Knowledge of principles and methods for curriculum and training design, teaching and instruction for individuals and groups, and the measurement of training effects.
The ability to listen to and understand information and ideas presented through spoken words and sentences.
The ability to communicate information and ideas in speaking so others will understand.
The ability to read and understand information and ideas presented in writing.
The ability to tell when something is wrong or is likely to go wrong.
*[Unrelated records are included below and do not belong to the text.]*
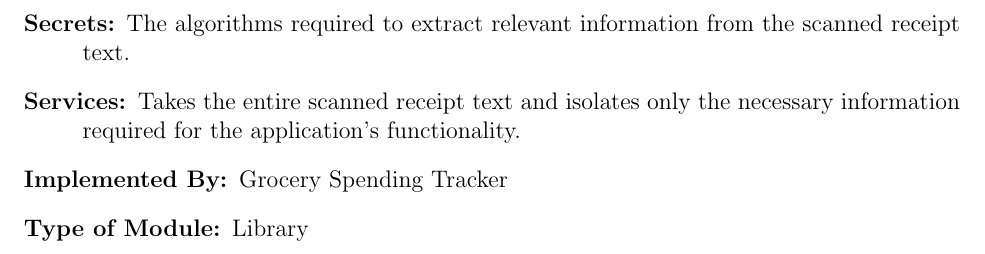
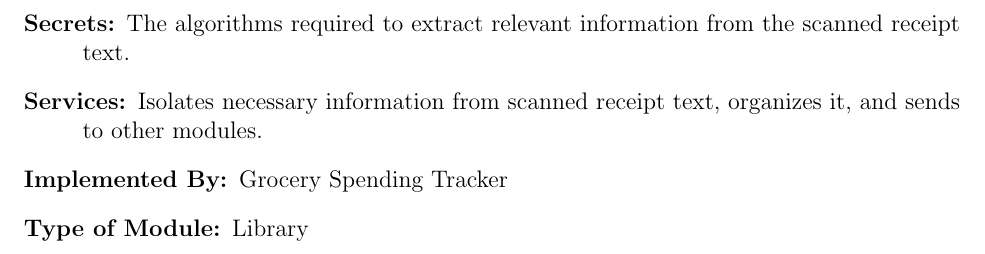
Before and after one commit to grocery-spending-tracker/grocery-spending-tracker, a LaTeX document (docs/Design/SoftArchitecture/MG.tex): part of page 8 of 11, cut so that both start at the same text. Compiled offline with pdfLaTeX.

Commit message:
reworded services to include more information

```diff
--- a/docs/Design/SoftArchitecture/MG.tex
+++ b/docs/Design/SoftArchitecture/MG.tex
@@ -282,8 +282,8 @@
 
 \begin{description}
 \item[Secrets:] The algorithms required to extract relevant information from the scanned receipt text.
-\item[Services:] Takes the entire scanned receipt text and isolates only the necessary information required
-for the application's functionality.
+\item[Services:] Isolates necessary information from scanned receipt text, organizes it, and sends to other
+modules.
 \item[Implemented By:] Grocery Spending Tracker
 \item[Type of Module:] Library
 \end{description}
```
It does not involve solving the problem, only recognizing there is a problem.
The ability to communicate information and ideas in writing so others will understand.
The ability to speak clearly so others can understand you.
The ability to identify and understand the speech of another person.
The ability to apply general rules to specific problems to produce answers that make sense.
Talking to others to convey information effectively.
Giving full attention to what other people are saying, taking time to understand the points being made, asking questions as appropriate, and not interrupting at inappropriate times.
Understanding written sentences and paragraphs in work related documents.
Being aware of others' reactions and understanding why they react as they do.
Using logic and reasoning to identify the strengths and weaknesses of alternative solutions, conclusions or approaches to problems.
Actively looking for ways to help people.
Monitoring/Assessing performance of yourself, other individuals, or organizations to make improvements or take corrective action.
Communicating effectively in writing as appropriate for the needs of the audience.